Does the Work Product Doctrine Protect the Identity of Documents Lawyers Show Witnesses in Preparing for Their Testimony? – Part II
Last week’s Privilege Point dealt with the debate among courts about opinion work product protection for a lawyer’s selection of certain documents to show witnesses before they testify. Courts adopting the majority view protect the lawyer’s selection, but only if the other side has equal access to the collection from which the lawyer picks the documents to review with the witness.
As explained last week, Magistrate Judge Dolinger applied the Sporck doctrine to a lawyer’s deposition preparation in Briese Lichttechnik Vertriebs GmbH v. Langton, No. 09 Civ. 9790 (LTS) (MHD), 2011 U.S. Dist. LEXIS 7333 (S.D.N.Y. Jan. 24, 2011). However, Judge Dolinger then noted that “[t]he analysis would differ if the attorney had shown the witness privileged documents” – which therefore had not been available to the other side. Id. at *22 n.6. In that case, Federal Rule of Evidence 612 would “presumably” allow the deposing lawyer to ask whether the privileged (and thus non-produced) documents “had refreshed the witness’s recollection, in which case the document would be producible notwithstanding its otherwise privileged status.” Id.
It is worth noting the irony of this majority rule. An adversary usually cannot learn the identity of non-privileged documents that a lawyer shows witnesses before they testify. But an adversary often can learn the identity of (and even obtain access to) privileged documents that a lawyer shows witnesses before they testify.
Does the Work Product Doctrine Protect the Identity of Documents Lawyers Show Witnesses in Preparing for Their Testimony? – Part I

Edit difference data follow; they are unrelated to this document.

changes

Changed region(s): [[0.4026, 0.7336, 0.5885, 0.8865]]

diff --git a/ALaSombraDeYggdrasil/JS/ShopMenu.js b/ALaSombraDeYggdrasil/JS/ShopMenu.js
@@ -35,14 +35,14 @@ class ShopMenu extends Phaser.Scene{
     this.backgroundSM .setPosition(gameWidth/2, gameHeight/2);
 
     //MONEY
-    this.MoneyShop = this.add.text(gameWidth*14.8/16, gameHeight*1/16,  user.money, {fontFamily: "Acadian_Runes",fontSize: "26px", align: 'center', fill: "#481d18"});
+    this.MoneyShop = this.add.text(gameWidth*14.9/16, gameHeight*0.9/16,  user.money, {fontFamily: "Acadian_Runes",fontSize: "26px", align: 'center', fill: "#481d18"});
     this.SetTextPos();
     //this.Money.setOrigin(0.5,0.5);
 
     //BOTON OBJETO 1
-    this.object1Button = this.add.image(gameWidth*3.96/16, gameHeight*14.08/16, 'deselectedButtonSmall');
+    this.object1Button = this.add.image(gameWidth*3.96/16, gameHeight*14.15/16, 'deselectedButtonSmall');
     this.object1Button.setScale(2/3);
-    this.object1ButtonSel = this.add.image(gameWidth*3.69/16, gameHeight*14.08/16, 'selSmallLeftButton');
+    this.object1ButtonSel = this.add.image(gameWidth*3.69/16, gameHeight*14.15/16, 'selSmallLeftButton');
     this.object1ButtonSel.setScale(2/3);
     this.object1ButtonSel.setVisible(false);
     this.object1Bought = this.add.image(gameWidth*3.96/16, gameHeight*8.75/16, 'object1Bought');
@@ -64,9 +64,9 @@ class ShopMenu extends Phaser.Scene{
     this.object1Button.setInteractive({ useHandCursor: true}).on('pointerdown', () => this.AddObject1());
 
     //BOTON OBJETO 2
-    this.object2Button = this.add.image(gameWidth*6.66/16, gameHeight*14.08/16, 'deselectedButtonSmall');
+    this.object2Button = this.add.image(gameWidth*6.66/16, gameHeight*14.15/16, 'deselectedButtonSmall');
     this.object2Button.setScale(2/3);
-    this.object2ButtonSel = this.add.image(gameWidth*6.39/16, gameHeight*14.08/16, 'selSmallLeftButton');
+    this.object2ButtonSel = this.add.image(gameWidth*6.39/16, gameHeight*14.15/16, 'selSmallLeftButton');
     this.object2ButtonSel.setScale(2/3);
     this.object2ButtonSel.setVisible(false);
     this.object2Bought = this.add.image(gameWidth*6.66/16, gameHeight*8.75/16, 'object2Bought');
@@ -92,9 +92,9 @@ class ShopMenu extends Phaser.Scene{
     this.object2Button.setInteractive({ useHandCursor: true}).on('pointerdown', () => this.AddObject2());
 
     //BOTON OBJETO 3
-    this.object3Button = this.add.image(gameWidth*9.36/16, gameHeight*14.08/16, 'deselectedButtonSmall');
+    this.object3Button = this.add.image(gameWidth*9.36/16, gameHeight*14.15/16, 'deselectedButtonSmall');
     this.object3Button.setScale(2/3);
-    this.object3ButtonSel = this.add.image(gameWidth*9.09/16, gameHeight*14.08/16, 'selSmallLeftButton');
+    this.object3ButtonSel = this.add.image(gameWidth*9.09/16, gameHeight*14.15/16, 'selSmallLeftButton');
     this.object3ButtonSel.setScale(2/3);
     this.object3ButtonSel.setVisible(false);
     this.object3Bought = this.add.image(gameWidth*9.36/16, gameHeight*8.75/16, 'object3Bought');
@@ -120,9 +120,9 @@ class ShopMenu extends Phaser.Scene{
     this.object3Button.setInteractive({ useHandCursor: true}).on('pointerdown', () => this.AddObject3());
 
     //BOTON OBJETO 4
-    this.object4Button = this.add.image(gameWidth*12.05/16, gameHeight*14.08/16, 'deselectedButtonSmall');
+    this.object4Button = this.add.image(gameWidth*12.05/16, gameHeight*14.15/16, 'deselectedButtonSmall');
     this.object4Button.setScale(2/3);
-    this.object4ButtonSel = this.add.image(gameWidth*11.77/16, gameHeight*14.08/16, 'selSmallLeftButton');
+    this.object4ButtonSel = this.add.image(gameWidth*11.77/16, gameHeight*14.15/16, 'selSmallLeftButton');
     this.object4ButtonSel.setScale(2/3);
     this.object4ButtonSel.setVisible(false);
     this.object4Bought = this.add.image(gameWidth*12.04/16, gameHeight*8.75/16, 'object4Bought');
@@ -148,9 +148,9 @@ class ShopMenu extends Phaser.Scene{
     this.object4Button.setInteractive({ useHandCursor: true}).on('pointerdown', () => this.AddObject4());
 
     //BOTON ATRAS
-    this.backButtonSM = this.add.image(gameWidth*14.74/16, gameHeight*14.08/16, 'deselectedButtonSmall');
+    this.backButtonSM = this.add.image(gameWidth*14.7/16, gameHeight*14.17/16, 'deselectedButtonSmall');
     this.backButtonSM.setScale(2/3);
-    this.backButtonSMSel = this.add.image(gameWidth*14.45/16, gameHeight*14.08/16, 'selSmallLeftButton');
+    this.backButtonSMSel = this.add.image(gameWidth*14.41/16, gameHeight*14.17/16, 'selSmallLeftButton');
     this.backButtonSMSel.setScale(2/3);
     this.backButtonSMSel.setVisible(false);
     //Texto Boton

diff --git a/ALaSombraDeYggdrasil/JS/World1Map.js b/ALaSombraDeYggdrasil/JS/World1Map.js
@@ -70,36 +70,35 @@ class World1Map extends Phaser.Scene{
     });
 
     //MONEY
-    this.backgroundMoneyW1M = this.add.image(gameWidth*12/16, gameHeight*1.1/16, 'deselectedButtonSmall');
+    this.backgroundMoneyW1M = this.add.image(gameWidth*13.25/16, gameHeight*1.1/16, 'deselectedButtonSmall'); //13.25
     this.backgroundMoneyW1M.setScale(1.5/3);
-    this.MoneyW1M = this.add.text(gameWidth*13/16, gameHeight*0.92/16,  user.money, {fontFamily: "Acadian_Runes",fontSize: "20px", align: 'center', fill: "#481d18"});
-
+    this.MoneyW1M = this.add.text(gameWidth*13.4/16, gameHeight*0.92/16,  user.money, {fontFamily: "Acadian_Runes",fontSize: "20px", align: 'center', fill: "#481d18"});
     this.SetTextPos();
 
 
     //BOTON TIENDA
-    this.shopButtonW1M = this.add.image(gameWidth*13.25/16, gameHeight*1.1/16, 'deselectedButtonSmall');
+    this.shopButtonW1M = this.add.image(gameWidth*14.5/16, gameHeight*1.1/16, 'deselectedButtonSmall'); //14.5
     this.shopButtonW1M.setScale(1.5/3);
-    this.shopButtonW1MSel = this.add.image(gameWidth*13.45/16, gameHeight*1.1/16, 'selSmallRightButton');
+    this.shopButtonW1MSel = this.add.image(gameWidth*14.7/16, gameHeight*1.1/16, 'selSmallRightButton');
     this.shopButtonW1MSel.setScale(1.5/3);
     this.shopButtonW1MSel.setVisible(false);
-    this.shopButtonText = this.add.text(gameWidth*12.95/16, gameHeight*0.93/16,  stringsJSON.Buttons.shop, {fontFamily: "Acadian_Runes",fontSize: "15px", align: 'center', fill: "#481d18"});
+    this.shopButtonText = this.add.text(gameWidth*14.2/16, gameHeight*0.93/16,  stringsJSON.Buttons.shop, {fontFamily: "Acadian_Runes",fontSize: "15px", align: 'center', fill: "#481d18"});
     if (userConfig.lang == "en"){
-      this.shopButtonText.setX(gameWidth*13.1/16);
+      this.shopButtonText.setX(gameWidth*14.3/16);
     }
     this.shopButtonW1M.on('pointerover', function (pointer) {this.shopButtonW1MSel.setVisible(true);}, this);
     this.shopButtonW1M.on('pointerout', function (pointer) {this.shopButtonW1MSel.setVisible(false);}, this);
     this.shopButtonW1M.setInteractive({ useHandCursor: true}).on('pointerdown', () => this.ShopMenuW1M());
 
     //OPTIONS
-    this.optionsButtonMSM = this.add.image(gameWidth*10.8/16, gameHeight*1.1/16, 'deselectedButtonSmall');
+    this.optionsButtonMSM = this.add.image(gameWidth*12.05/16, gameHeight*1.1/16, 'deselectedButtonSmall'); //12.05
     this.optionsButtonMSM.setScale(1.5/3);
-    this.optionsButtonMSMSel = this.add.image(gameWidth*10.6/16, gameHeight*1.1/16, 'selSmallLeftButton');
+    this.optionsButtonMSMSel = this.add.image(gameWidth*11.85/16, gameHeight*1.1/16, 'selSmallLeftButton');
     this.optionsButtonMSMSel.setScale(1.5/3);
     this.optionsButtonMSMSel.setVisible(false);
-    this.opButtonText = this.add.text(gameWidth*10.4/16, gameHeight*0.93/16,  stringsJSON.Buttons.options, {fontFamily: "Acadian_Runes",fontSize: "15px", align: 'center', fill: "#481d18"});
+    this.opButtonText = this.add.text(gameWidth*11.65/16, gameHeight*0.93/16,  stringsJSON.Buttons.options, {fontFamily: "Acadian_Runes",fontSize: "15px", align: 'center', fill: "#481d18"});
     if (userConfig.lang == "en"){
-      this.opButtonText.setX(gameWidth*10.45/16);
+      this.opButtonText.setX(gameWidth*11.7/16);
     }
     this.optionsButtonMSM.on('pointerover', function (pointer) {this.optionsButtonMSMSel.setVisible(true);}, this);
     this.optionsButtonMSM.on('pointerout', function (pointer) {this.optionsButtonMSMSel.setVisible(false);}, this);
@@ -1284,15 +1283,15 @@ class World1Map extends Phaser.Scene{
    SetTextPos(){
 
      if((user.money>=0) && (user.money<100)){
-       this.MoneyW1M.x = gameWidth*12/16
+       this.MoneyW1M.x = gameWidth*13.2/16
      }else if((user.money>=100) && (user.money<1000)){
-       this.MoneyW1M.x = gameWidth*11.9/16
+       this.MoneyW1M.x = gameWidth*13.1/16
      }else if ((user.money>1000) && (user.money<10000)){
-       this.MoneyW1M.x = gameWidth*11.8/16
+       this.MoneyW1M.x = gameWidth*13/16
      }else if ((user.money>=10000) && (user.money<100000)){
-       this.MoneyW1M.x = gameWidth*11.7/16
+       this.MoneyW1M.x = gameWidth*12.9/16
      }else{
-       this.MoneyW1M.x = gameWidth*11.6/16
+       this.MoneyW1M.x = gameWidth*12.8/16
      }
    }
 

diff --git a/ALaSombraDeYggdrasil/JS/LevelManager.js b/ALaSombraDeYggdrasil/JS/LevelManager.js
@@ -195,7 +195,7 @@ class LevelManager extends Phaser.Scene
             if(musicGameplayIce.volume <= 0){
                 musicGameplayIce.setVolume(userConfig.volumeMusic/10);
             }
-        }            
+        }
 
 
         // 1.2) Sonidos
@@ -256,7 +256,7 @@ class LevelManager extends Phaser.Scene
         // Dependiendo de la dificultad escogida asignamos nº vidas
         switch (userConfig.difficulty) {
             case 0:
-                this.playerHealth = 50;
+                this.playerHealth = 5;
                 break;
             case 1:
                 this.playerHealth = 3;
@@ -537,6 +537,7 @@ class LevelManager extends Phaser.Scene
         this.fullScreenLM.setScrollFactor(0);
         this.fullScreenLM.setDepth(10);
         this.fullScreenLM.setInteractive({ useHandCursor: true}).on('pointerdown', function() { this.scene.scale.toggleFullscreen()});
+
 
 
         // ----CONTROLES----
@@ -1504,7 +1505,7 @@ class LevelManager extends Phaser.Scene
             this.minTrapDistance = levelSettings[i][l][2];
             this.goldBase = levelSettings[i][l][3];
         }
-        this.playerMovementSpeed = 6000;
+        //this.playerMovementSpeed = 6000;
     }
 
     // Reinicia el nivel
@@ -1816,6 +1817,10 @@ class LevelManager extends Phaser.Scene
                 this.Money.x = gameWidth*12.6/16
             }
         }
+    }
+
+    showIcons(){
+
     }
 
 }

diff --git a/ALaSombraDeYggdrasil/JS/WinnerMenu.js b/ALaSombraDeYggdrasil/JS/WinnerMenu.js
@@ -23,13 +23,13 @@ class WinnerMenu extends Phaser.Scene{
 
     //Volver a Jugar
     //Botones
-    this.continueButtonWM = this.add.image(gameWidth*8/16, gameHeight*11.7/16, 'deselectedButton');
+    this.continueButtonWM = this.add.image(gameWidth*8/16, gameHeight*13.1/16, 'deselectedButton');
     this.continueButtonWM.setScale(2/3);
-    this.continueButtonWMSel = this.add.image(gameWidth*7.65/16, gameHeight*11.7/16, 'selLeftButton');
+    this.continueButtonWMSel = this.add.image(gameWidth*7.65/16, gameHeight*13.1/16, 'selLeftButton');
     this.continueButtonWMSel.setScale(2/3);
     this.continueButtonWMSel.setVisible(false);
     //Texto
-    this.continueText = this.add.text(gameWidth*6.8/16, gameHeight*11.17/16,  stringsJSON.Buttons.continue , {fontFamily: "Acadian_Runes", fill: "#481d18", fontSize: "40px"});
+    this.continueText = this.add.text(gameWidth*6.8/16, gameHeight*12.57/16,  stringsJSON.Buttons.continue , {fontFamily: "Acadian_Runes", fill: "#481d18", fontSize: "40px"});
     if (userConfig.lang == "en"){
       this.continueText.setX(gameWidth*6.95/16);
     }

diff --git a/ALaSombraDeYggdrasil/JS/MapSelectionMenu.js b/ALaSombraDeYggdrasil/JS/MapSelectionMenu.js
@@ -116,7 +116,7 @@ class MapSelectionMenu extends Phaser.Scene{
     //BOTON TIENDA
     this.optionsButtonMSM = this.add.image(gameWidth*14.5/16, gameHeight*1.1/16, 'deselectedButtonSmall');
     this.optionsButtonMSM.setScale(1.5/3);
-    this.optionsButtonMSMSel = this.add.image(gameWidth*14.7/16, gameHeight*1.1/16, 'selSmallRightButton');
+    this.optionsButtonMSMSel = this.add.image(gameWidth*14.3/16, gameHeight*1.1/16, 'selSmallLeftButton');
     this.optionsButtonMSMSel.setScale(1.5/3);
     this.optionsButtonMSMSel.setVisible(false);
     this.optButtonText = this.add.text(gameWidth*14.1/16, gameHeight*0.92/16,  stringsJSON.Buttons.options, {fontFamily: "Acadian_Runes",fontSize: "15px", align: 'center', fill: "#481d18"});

Many courts have adopted what is called the Sporck doctrine, which can protect as opinion work product a lawyer’s selection of specific documents out of a large universe of documents that do not themselves deserve intrinsic work product or privilege protection. These courts reason that the lawyer’s selection process reflects his or her mental impressions or strategy.
Not all courts take this approach. In Briese Lichttechnik Vertriebs GmbH v. Langton, No. 09 Civ. 9790 (LTS) (MDH), 2011 U.S. Dist. LEXIS 7333, at *22 (S.D.N.Y. Jan. 24, 2011), Magistrate Judge Dollinger took the majority view – holding that “[i]n view of plaintiffs’ representation that all documents reviewed by the witnesses had been produced — which amounts as well to a representation that the witnesses were not shown otherwise privileged documents – defendants have no right to an identification of which documents the attorneys showed the witnesses.” On the very next day, another court took exactly the opposite position. In Cooper v. Old Dominion Freight Line, Inc., Case No. 09-CV-2441 JAR, 2011 U.S. Dist. LEXIS 6755, at *16 (D. Kan. Jan. 25, 2011), the court noted that it “has previously held in the context of an inquiry into what documents a deponent reviewed prior to a deposition that the selection and grouping of information does not transform discoverable documents into work product.”
Courts adopting the Sporck doctrine in this context require that the collection of documents be equally available to the adversary. This is the subject of next week’s Privilege Point.